> [WORK REQUEST]
If a line includes "aboutTextStyle", copy it out of the entries.

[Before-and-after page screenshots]
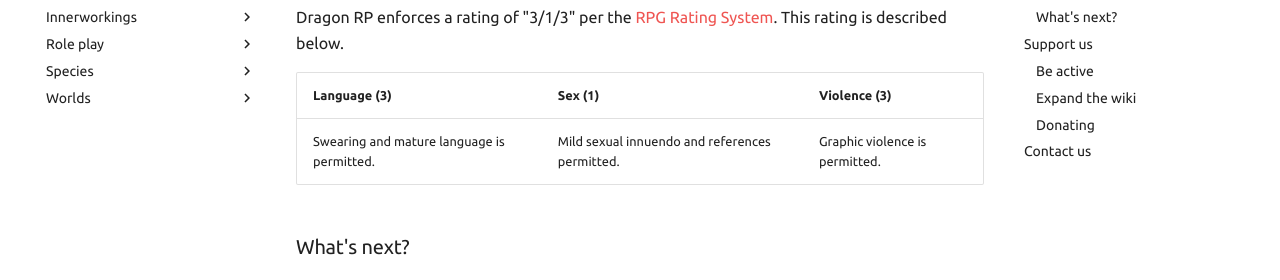
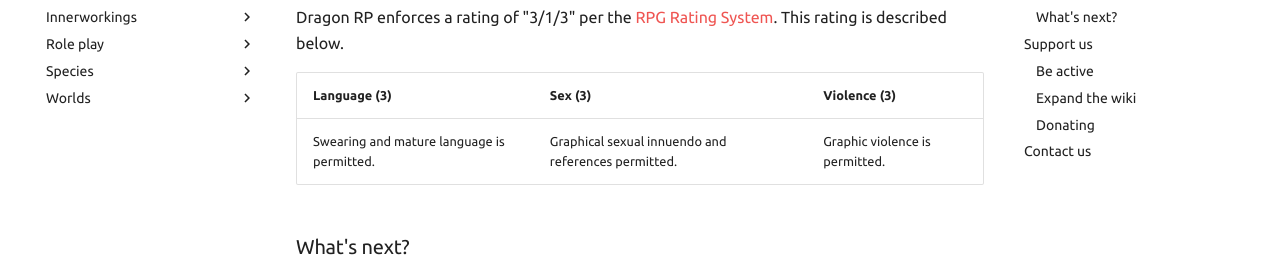
Before and after one commit to dragonprojects/dragonroleplay, an MkDocs documentation site: the page built from docs/index.md, in a window 1280 px wide and 900 px high, scrolled down 930 px. Shown: the part 172-452 px from the top of the window. Built offline with MkDocs 1.6.1 and Material for MkDocs 9.7.7, drawn with Linux system fonts in a browser that asks for light colours; comment, search, counter and statistics services are not loaded.

Commit message:
Update index.md

```diff
--- a/docs/index.md
+++ b/docs/index.md
@@ -33,12 +33,12 @@ Dragon RP enforces a rating of "3/1/3" per the [RPG Rating System](https://rpgra
 <table>
     <tr>
         <th>Language (3)</th>
-        <th>Sex (1)</th>
+        <th>Sex (3)</th>
         <th>Violence (3)</th>
     </tr>
     <tr>
         <td>Swearing and mature language is permitted.</td>
-        <td>Mild sexual innuendo and references permitted.</td>
+        <td>Graphical sexual innuendo and references permitted.</td>
         <td>Graphic violence is permitted.</td>
     </tr>
 </table>
```
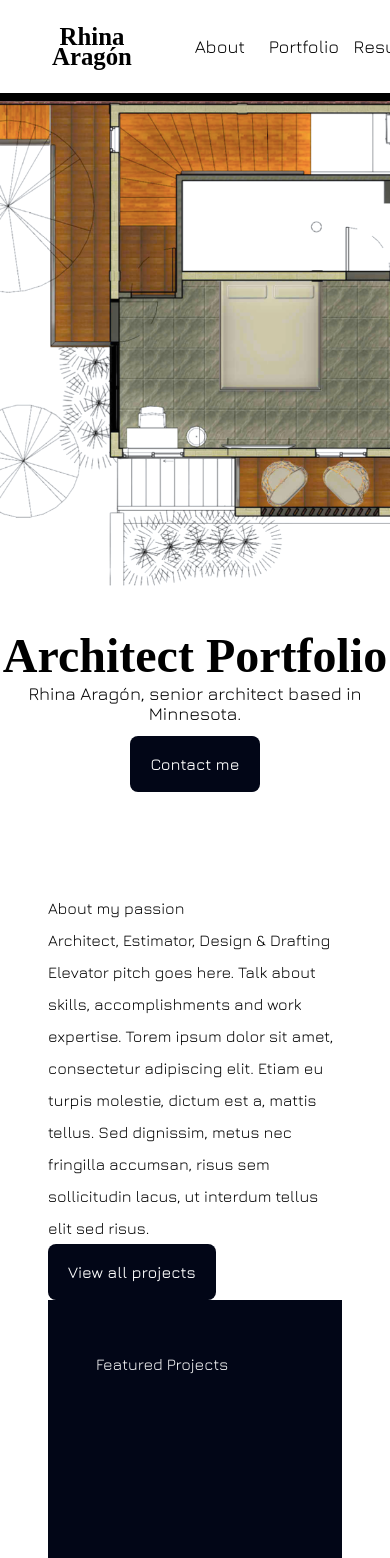
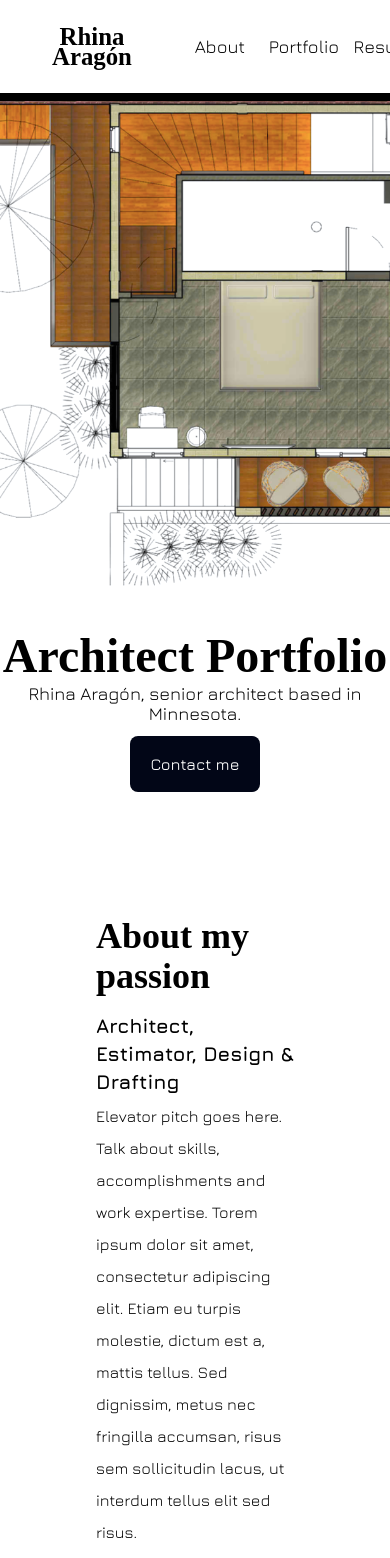
Before and after one commit to liz-garcia/architect-portfolio, a React (Vite) app in the folder client/: page / in a window 390 px wide. Shown: the top 1558 px of the page. Built offline with nearby package versions, Linux system fonts and the light colour scheme; a web font is replaced by a local one.

Commit message:
Started layout for About section. Still pending necessary fixes for extra small screens.

```diff
--- a/client/src/components/Buttons/PrimaryLink.jsx
+++ b/client/src/components/Buttons/PrimaryLink.jsx
@@ -6,9 +6,12 @@ const size = "w-fit";
 const text = "font-medium text-white";
 const layout = "block px-5 py-3 rounded-lg";
 const color = "bg-slate-950";
+// const transitionColor = "hover:bg-gradient-to-r hover:from-sky-500 hover:via-teal-500 hover:to-emerald-500";
+const transitionColor =
+  "hover:bg-gradient-to-r hover:from-sky-600 hover:to-emerald-500";
 const transition =
-  "transition ease-in-out delay-150 hover:-translate-y-1 hover:scale-110 hover:bg-sky-500 duration-300";
-const primaryLinkStyle = `${size} ${text} ${layout} ${color} ${transition}`;
+  "transition ease-in-out delay-150 hover:-translate-y-1 hover:scale-110 duration-300";
+const primaryLinkStyle = `${size} ${text} ${layout} ${color} ${transitionColor} ${transition}`;
 
 // PrimaryLink Component
 const PrimaryLink = ({ to, children }) => {
--- a/client/src/pages/About/About.jsx
+++ b/client/src/pages/About/About.jsx
@@ -3,9 +3,9 @@ import FeaturedProjectsSection from "./FeaturedProjectsSection.jsx";
 
 // Tailwind CSS utility classes
 const aboutStyle = "w-screen";
-const presentationStyle = "h-screen p-12 flex flex-col";
+const presentationStyle = "h-screen flex flex-col sm:h-fit";
 
-// About page
+// About section
 function About() {
   return (
     <section id="about" className={aboutStyle}>
--- a/client/src/pages/About/AboutMeSection.jsx
+++ b/client/src/pages/About/AboutMeSection.jsx
@@ -1,20 +1,24 @@
 import PrimaryLink from "../../components/Buttons/PrimaryLink.jsx";
 
-// Tailwind CSS utility classes
-const aboutMeStyle = "flex-1";
-// const aboutSectionStyle =
-//   "w-[100dvw] h-[100dvh] flex pl-16 md:p-0 2xl:pl-16 3xl:pl-28 items-center justify-center md:flex-col-reverse gap-8 md:gap-3 2xl:gap-12 3xl:gap-24";
-const h2Style = "";
-const aboutTextStyle = "";
-const h3Style = "";
-const elevatorPitchStyle = "";
+// * Tailwind CSS utility classes
+const aboutMeStyle =
+  "px-24 py-16 md:pb-8 sm:pb-16 flex md:flex-col lg:flex-row gap-4 md:gap-2 sm:gap-4 justify-center sm:h-screen";
+// * aboutMeTitle
+const aboutMeTitleStyle = "md:flex-none flex-1 w-1/3 md:w-auto";
+const h2Style = "font-black font-serif text-4xl";
+// * aboutMeText
+const aboutMeTextStyle = "md:flex-none flex flex-col gap-1 w-2/3 md:w-auto";
+const h3Style = "font-bold text-xl";
+const elevatorPitchStyle = "mb-2";
 
-// AboutSection component
+// AboutMeSection component
 const AboutMeSection = () => {
   return (
     <section id="aboutMe" className={aboutMeStyle}>
-      <h2 className={h2Style}>About my passion</h2>
-      <div id="aboutMeText" className={aboutTextStyle}>
+      <div id="aboutMeTitle" className={aboutMeTitleStyle}>
+        <h2 className={h2Style}>About my passion</h2>
+      </div>
+      <div id="aboutMeText" className={aboutMeTextStyle}>
         <h3 className={h3Style}>Architect, Estimator, Design & Drafting</h3>
         <p id="elevatorPitch" className={elevatorPitchStyle}>
           Elevator pitch goes here. Talk about skills, accomplishments and work
--- a/client/src/pages/About/FeaturedProjectsSection.jsx
+++ b/client/src/pages/About/FeaturedProjectsSection.jsx
@@ -1,5 +1,6 @@
 // Tailwind CSS utility classes
-const featuredProjectsStyle = "flex-1 p-12 bg-slate-950 text-white";
+const featuredProjectsStyle =
+  "flex-1 p-12 bg-slate-950 text-white h-2/3 md:h-auto sm:flex-none sm:h-screen";
 
 // FeaturedProjectsSection component
 const FeaturedProjectsSection = () => {
```
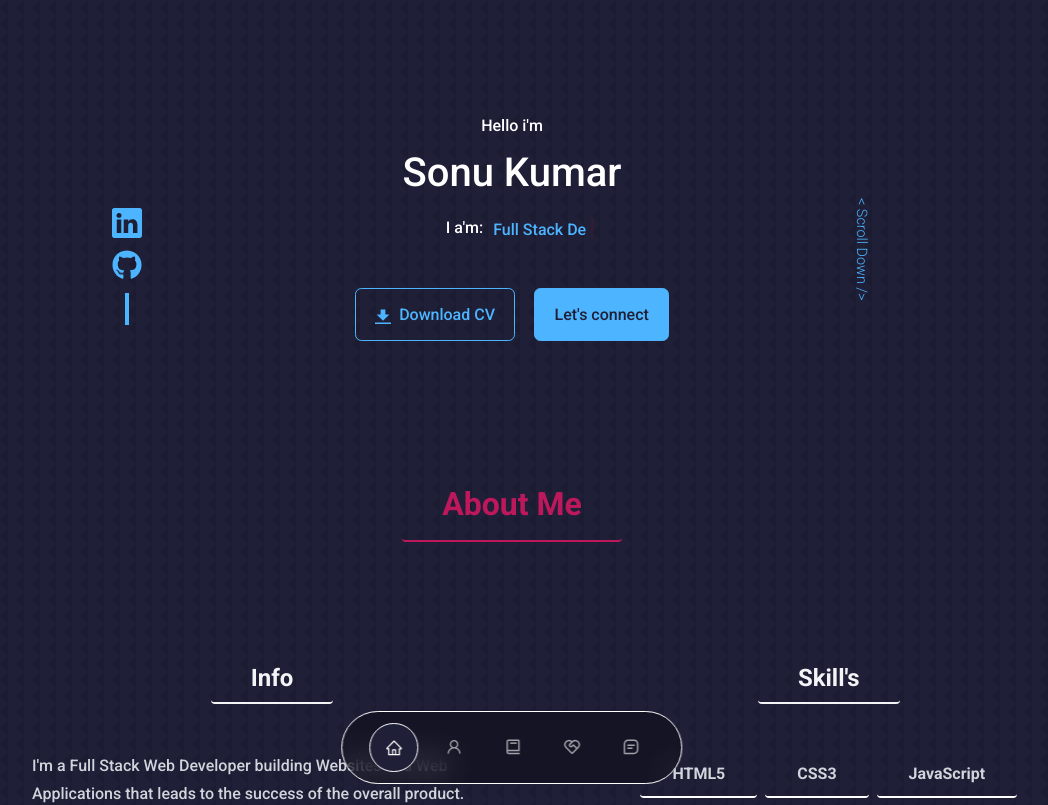
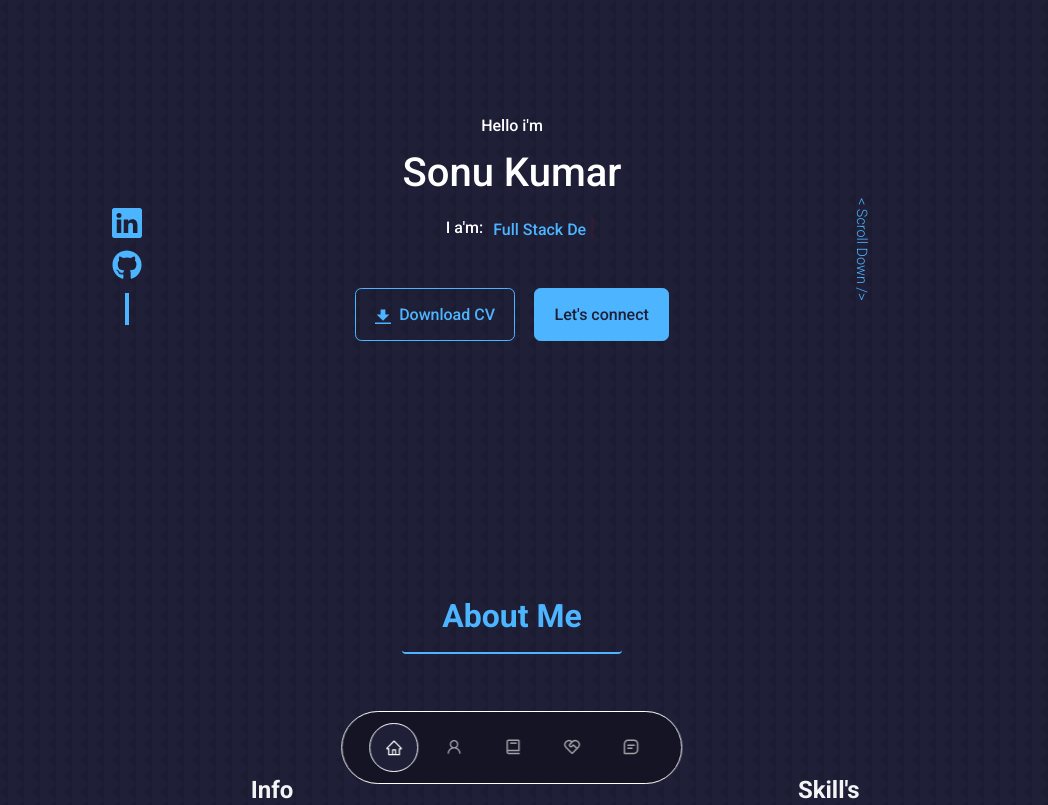
Before and after one commit to Sonu8544/sonukumar, a React (Create React App) app: page / in a window 1280 px wide. Shown: the top 805 px of the page, without its empty margins (128-1176 px from the left). Built offline with nearby package versions, Linux system fonts and the light colour scheme.

Commit message:
fix contact us page

```diff
--- a/src/components/intro/Intro.jsx
+++ b/src/components/intro/Intro.jsx
@@ -25,8 +25,8 @@ const Intro = () => {
 
   return (
     <section id="about">
-      <div className="flex justify-center md:mb-20">
-        <button class="bg-transparent text-pink-700 text-[2rem] font-semibold hover:text-pink-600 py-2 px-10 border-b-2 border-solid border-pink-700 rounded">
+      <div className="flex justify-center md:mb-20 md:mt-[15rem]">
+        <button class="bg-transparent md:text-[#4DB5FF]  text-gray-200 text-[2rem] font-semibold hover:text-pink-600 py-2 px-10 border-b-2 border-solid border-[#4DB5FF] rounded">
           About Me
         </button>
       </div>
```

> [SOLUTION]
-const aboutTextStyle = "";
-      <div id="aboutMeText" className={aboutTextStyle}>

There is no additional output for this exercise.